His very presence seemed a powerful witness of the depth of his concern for black Detroit, an implicit affirmation that this community, usually forgotten or condemned, mattered — on its own terms, on its own home ground — the political calculations of his more cautious aides and the possible “backlash” of nervous white voters be damned.
Three weeks after Kennedy’s last Detroit visit, he was shot at Los Angeles, Calif., after winning the California Democratic primary on June 4. He died the following day.
Did such forays entail political risk, as Kennedy’s older political advisers believed? Competing with them for influence were “Young Turks” or “bomb throwers,” as several of his more radical speechwriters were called.
According to Newsweek contributing editor Peter Goldman, who covered the Kennedy campaign in Indiana and Nebraska, the younger staffers “were mostly there precisely because he took large risks, not only on ‘race’ but on the war, poverty and social justice.”
Goldman recalls that Kennedy’s traveling retinue included both camps, but that the “gestalt” of the campaign tended to favor the sensibilities of the younger staffers, which Kennedy shared, in contrast to the reputation he’d earned as a “ruthless” Boston pol eight years earlier as his older brother’s campaign manager.

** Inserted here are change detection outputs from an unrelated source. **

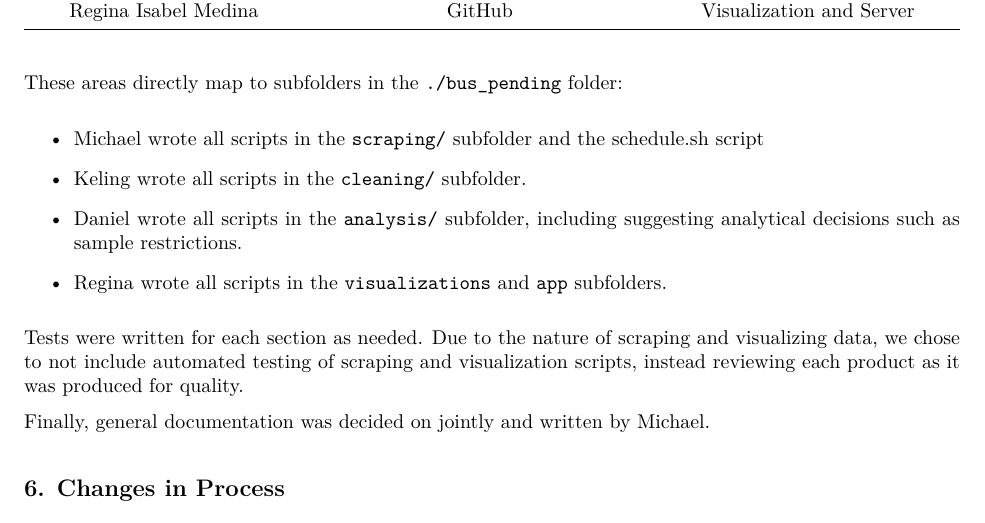
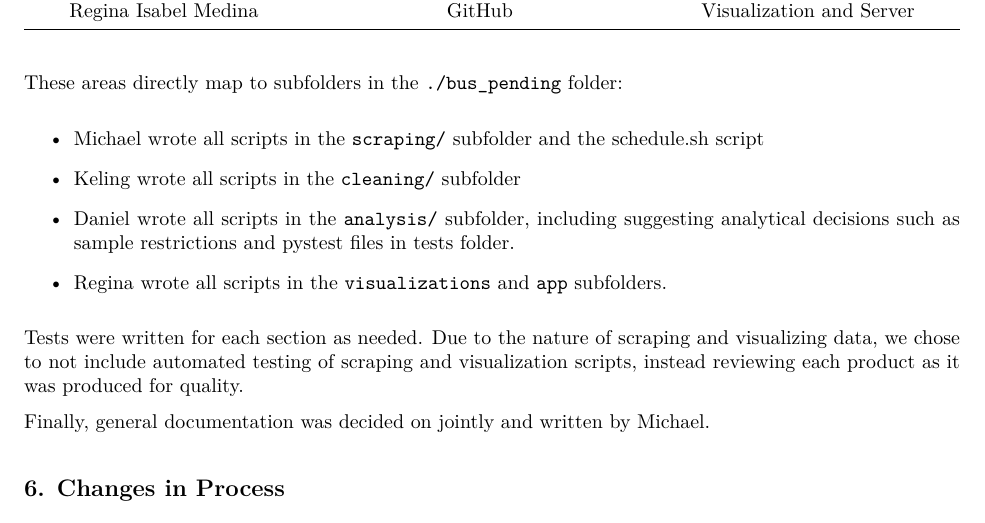
Before and after one commit to uchicago-mscapp-projects/bus_pending, an R Markdown document (report/proj-paper.Rmd): part of page 5 of 5, cut so that both start at the same text. The pictures show the output file report/proj-paper.pdf that the author committed with the source.

Commit message:
Final Report

```diff
--- a/report/proj-paper.Rmd
+++ b/report/proj-paper.Rmd
@@ -179,7 +179,7 @@ These areas directly map to subfolders in the `./bus_pending` folder:
 
 -   Keling wrote all scripts in the `cleaning/` subfolder
 
--   Daniel wrote all scripts in the `analysis/` subfolder, including suggesting analytical decisions such as sample restrictions and pystest files.
+-   Daniel wrote all scripts in the `analysis/` subfolder, including suggesting analytical decisions such as sample restrictions and pystest files in tests folder.
 
 -   Regina wrote all scripts in the `visualizations` and `app` subfolders.
 
```
Also changed, not shown: report/proj-paper.pdf.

“The members of his traveling inner circle were not the usual mercenaries,” Goldman notes; “practically none of them made a career as political professional operatives before or after his campaign. They were cause people, and RFK embodied their beliefs.”
In this sense, Goldman says, “his entire campaign was a gamble that America could be made to care about the poor and disfranchised of whatever color. …”
After RFK’s assassination, his image, usually framed with those of MLK and JFK in a trinity that was more sentimental than historical, would compete for space with representations of Jesus on the walls and tables of African Americans throughout the country.
This would certainly have been true on 12th Street.
Copyright © 2008 by Paul Lee